__Work instruction__.
Only the number is wanted: tally the lines below that contain the word "betas".

(Extracted data entries)
#####

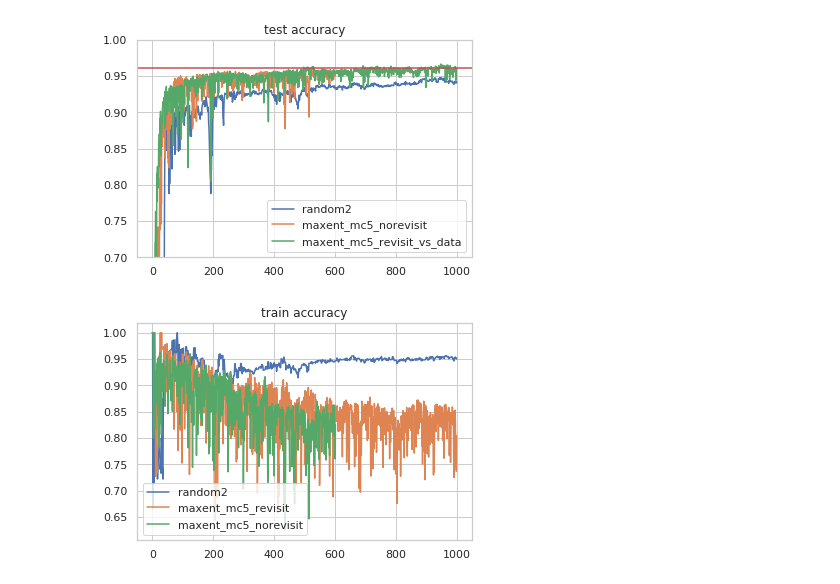
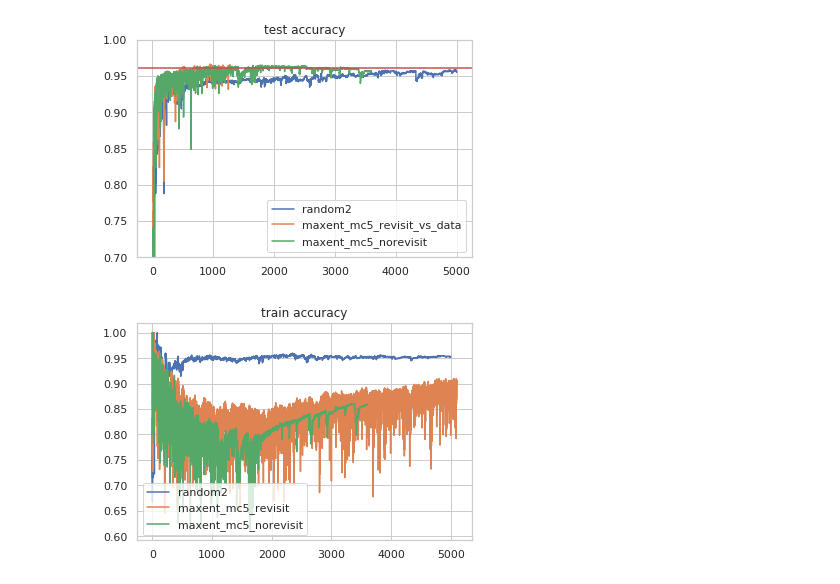
Before and after one commit to zmtomorrow/active_online_learning, a Jupyter notebook: results/plot.ipynb, the cells around one changed output. Saved outputs shown, nothing was run; the diff lists cells and outputs as text; code cells hidden in the pictures.

```diff
--- a/results/plot.ipynb
+++ b/results/plot.ipynb
@@ -4,7 +4,7 @@ import matplotlib.pyplot as plt
 import seaborn as sns
 import numpy as np
 # %%
-cut=100
+cut=10000
 maxent_norevisit_test=np.load('./active_no_revisit/test_accuracy_list.npy')[0:cut]
 maxent_norevisit_train=np.load('./active_no_revisit/train_accuracy_list.npy')[0:cut]
 maxent_revisit_test=np.load('./active_revisit/test_accuracy_list.npy')[0:cut]
@@ -39,33 +39,33 @@ plt.title('test accuracy')
 #plt.plot(random_test,label='random1')
 plt.plot(random2_test,label='random2')
 #plt.plot(maxent_norevisit_test,label='maxent_norevisit')
 # plt.plot(maxent_revisit_mc5_test,label='maxent_mc5_revisit')
+plt.plot(maxent_revisit_mc5_vs_data,label='maxent_mc5_revisit_vs_data')
 plt.plot(maxent_norevisit_mc5_test,label='maxent_mc5_norevisit')
-plt.plot(maxent_revisit_mc5_vs_data,label='maxent_mc5_revisit_vs_data')
 # plt.plot(maxent_revisit_test,label='maxent_revisit')
 # plt.plot(maxent_revisit_mc10_test,label='maxent_mc10_revisit')
 # plt.plot(maxent_revisit_500_test,label='maxent_500_revisit')
 # plt.plot(maxent_revisit_q50_test,label='maxent_q50_revisit')
 # plt.plot(maxent_revisit_q50_vs_data,label='maxent_q50_revisit_vs_data')
 
 plt.ylim([0.7,1.0])
 plt.legend(loc='lower right')
 plt.axhline(y=0.9607264995574951, color='r', linestyle='-')
 plt.show()
 
 plt.title('train accuracy')
 #plt.plot(random1_train,label='random1')
 plt.plot(random2_train,label='random2')
 # plt.plot(maxent_norevisit_train,label='maxent_norevisit')
 #plt.plot(maxent_revisit_train,label='maxent_revisit')
 # plt.plot(maxent_revisit_mc10_train,label='maxent_mc10_revisit')
 # plt.plot(maxent_revisit_500_train,label='maxent_500_revisit')
 # plt.plot(maxent_revisit_q50_train,label='maxent_q50_revisit')
 plt.plot(maxent_revisit_mc5_train,label='maxent_mc5_revisit')
 plt.plot(maxent_norevisit_mc5_train,label='maxent_mc5_norevisit')
 
 plt.legend(loc='lower left')
 plt.show()
 # %% [output]
-[figure, old version]
+[figure, new version]
-[figure, old version]
+[figure, new version]
```
Also changed, not shown: 14 other files.
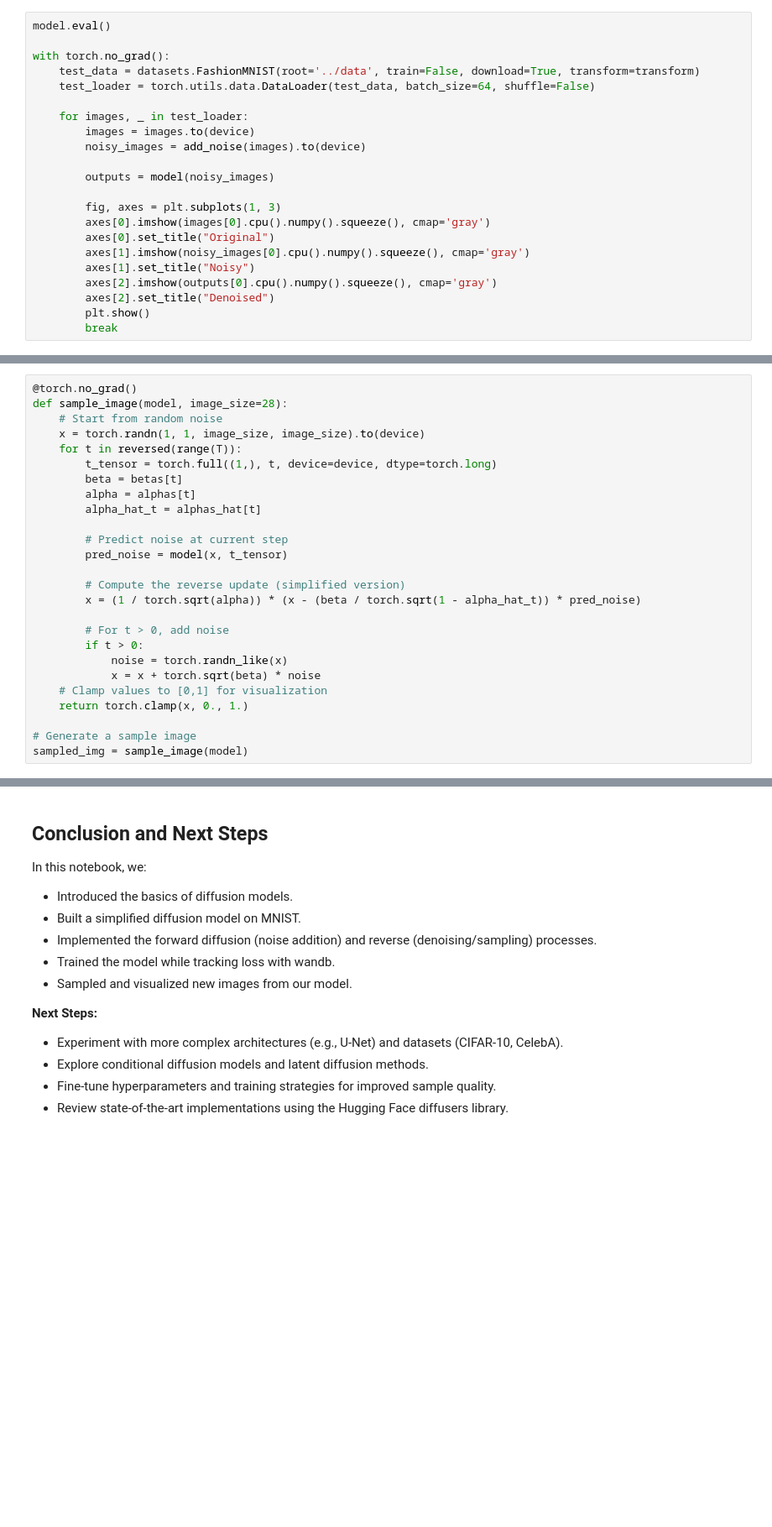
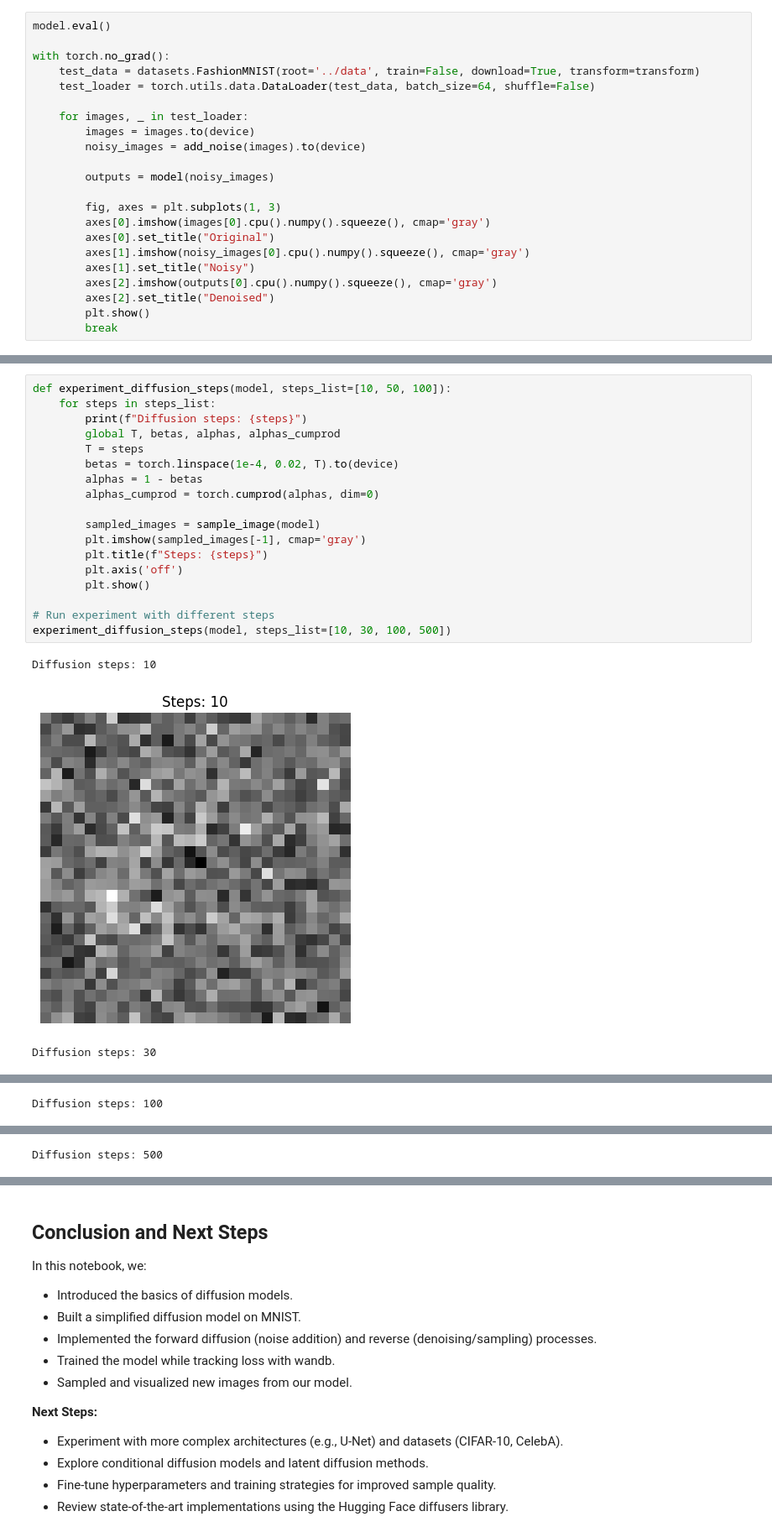
Before and after one commit to hussamalafandi/Generative_AI, a Jupyter notebook: 03/03_diffusion.ipynb, the cells around one changed output, grey strips where cells are left out. Shown at 84% size. Saved outputs shown, nothing was run; the diff lists cells and outputs as text; blank space fills up the shorter version.

```diff
--- a/03/03_diffusion.ipynb
+++ b/03/03_diffusion.ipynb
@@ -335,26 +352,0 @@ For simplicity, our implementation uses a basic version without elaborate noise
-# %%
-@torch.no_grad()
-def sample_image(model, image_size=28):
-    # Start from random noise
-    x = torch.randn(1, 1, image_size, image_size).to(device)
-    for t in reversed(range(T)):
-        t_tensor = torch.full((1,), t, device=device, dtype=torch.long)
-        beta = betas[t]
-        alpha = alphas[t]
-        alpha_hat_t = alphas_hat[t]
-
-        # Predict noise at current step
-        pred_noise = model(x, t_tensor)
-
-        # Compute the reverse update (simplified version)
-        x = (1 / torch.sqrt(alpha)) * (x - (beta / torch.sqrt(1 - alpha_hat_t)) * pred_noise)
-
-        # For t > 0, add noise
-        if t > 0:
-            noise = torch.randn_like(x)
-            x = x + torch.sqrt(beta) * noise
-    # Clamp values to [0,1] for visualization
-    return torch.clamp(x, 0., 1.)
-
-# Generate a sample image
-sampled_img = sample_image(model)
@@ -375,0 +455,22 @@ show_image(sampled_img, title="Sampled Image from Diffusion Model")
+# %%
+def experiment_diffusion_steps(model, steps_list=[10, 50, 100]):
+    for steps in steps_list:
+        print(f"Diffusion steps: {steps}")
+        global T, betas, alphas, alphas_cumprod
+        T = steps
+        betas = torch.linspace(1e-4, 0.02, T).to(device)
+        alphas = 1 - betas
+        alphas_cumprod = torch.cumprod(alphas, dim=0)
+
+        sampled_images = sample_image(model)
+        plt.imshow(sampled_images[-1], cmap='gray')
+        plt.title(f"Steps: {steps}")
+        plt.axis('off')
+        plt.show()
+
+# Run experiment with different steps
+experiment_diffusion_steps(model, steps_list=[10, 30, 100, 500])
+# %% [output]
+Diffusion steps: 10
+[figure, added]
+Diffusion steps: 30
@@ -375,0 +478 @@ show_image(sampled_img, title="Sampled Image from Diffusion Model")
+Diffusion steps: 100
@@ -375,0 +480 @@ show_image(sampled_img, title="Sampled Image from Diffusion Model")
+Diffusion steps: 500
```
Also changed, not shown: parts of 30 cells of this notebook.
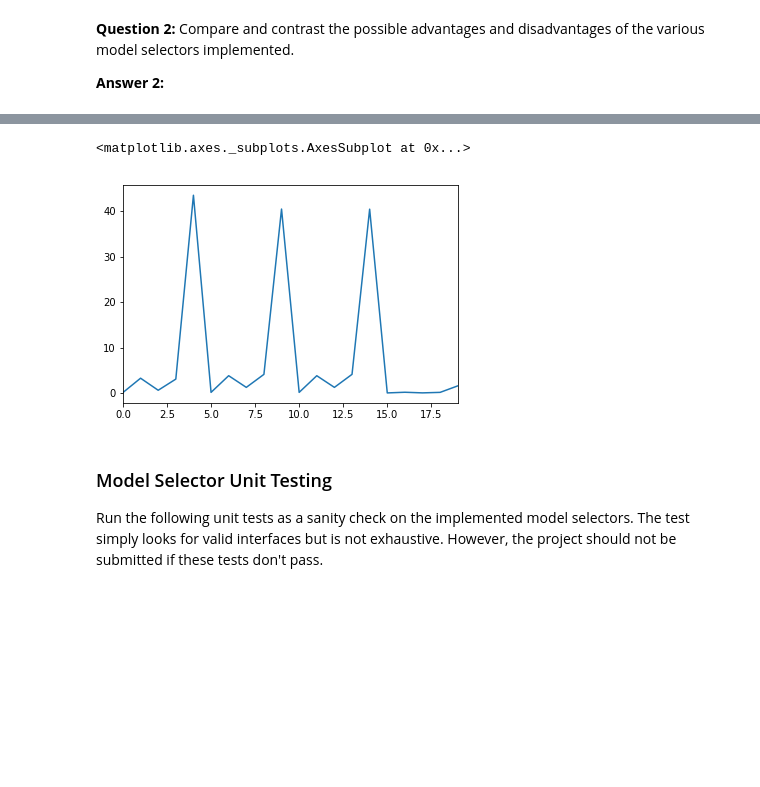
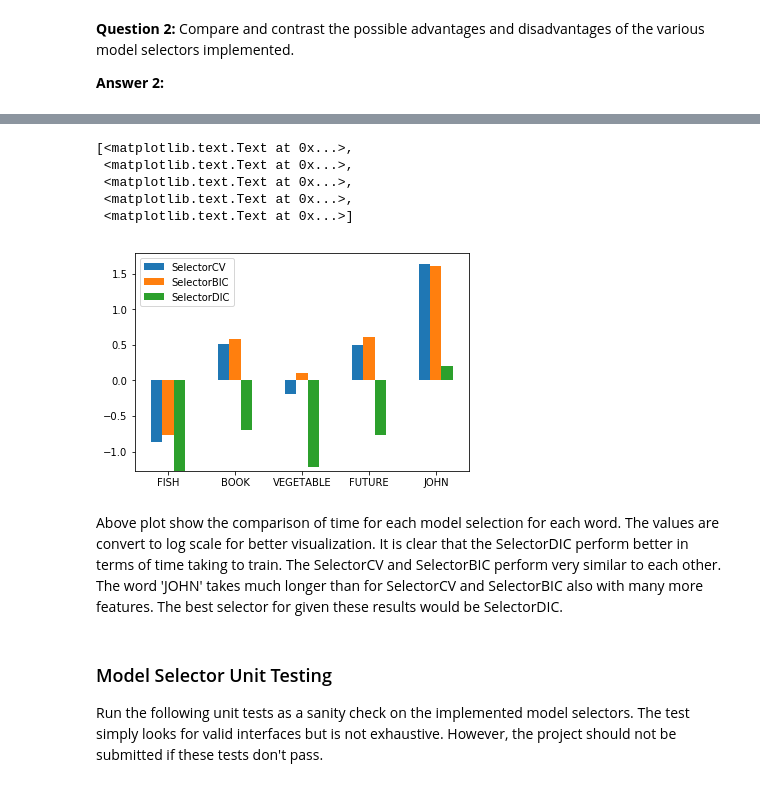
Before and after one commit to ppeiris/AIND-Recognizer, a Jupyter notebook: asl_recognizer.ipynb, the cells around one changed output, grey strips where cells are left out. Drawn from its saved outputs; the diff is of its cells as text; code cells hidden in the pictures; blank space fills up the shorter version.

```diff
--- a/asl_recognizer.ipynb
+++ b/asl_recognizer.ipynb
@@ -507,6 +507,7 @@ import my_model_selectors
 reload(my_model_selectors)
 
 resultsDf = pd.DataFrame(columns=['selector', 'word', 'states', 'time'])
+resultsDf = resultsDf[resultsDf.selector != 'SelectorCV']
 
 if not training: # training takes sometimes and its not ideal when developing and testing
     training = asl.build_training(features_ground)  # Experiment here with different feature sets defined in part 1
@@ -536,10 +537,13 @@ from importlib import reload
 import my_model_selectors
 reload(my_model_selectors)
 
+resultsDf = resultsDf[resultsDf.selector != 'SelectorBIC']
+
 if not training:
     training = asl.build_training(features_ground)  # Experiment here with different feature sets defined in part 1
     sequences = training.get_all_sequences()
     Xlengths = training.get_all_Xlengths()
+
 for word in words_to_train:
     start = timeit.default_timer()
     model = SelectorBIC(sequences, Xlengths, word,
@@ -564,6 +568,7 @@ from importlib import reload
 import my_model_selectors
 reload(my_model_selectors)
 
+resultsDf = resultsDf[resultsDf.selector != 'SelectorDIC']
 
 if not training:
     training = asl.build_training(features_ground)  # Experiment here with different feature sets defined in part 1
@@ -613,8 +598,19 @@ resultsDf
-# %%
-resultsDf['time'].plot()
-# %% [output]
-<matplotlib.axes._subplots.AxesSubplot at 0x...>
-[figure, removed]
+# %%
+tmp = pd.DataFrame()
+tmp['SelectorCV'] = np.log10(list(resultsDf[resultsDf.selector == 'SelectorCV']['time']))
+tmp['SelectorBIC'] = np.log10(list(resultsDf[resultsDf.selector == 'SelectorBIC']['time']))
+tmp['SelectorDIC'] = np.log10(list(resultsDf[resultsDf.selector == 'SelectorDIC']['time']))
+ax = tmp.plot.bar(xticks=tmp.index, rot=0)
+ax.set_xticklabels(resultsDf[resultsDf.selector == 'SelectorCV']['word'])
+# %% [output]
+[<matplotlib.text.Text at 0x...>,
+ <matplotlib.text.Text at 0x...>,
+ <matplotlib.text.Text at 0x...>,
+ <matplotlib.text.Text at 0x...>,
+ <matplotlib.text.Text at 0x...>]
+[figure, added]
+# %% [markdown]
+Above plot show the comparison of time for each model selection for each word. The values are convert to log scale for better visualization. It is clear that the SelectorDIC perform better in terms of time taking to train. The SelectorCV and SelectorBIC perform very similar to each other. The word 'JOHN' takes much longer than for SelectorCV and SelectorBIC also with many more features. The best selector for given these results would be SelectorDIC.
 # %% [markdown]
 <a id='part2_test'></a>
 ### Model Selector Unit Testing
```
Also changed, not shown: parts of 5 cells of this notebook.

#####

__Solution to this problem__.
4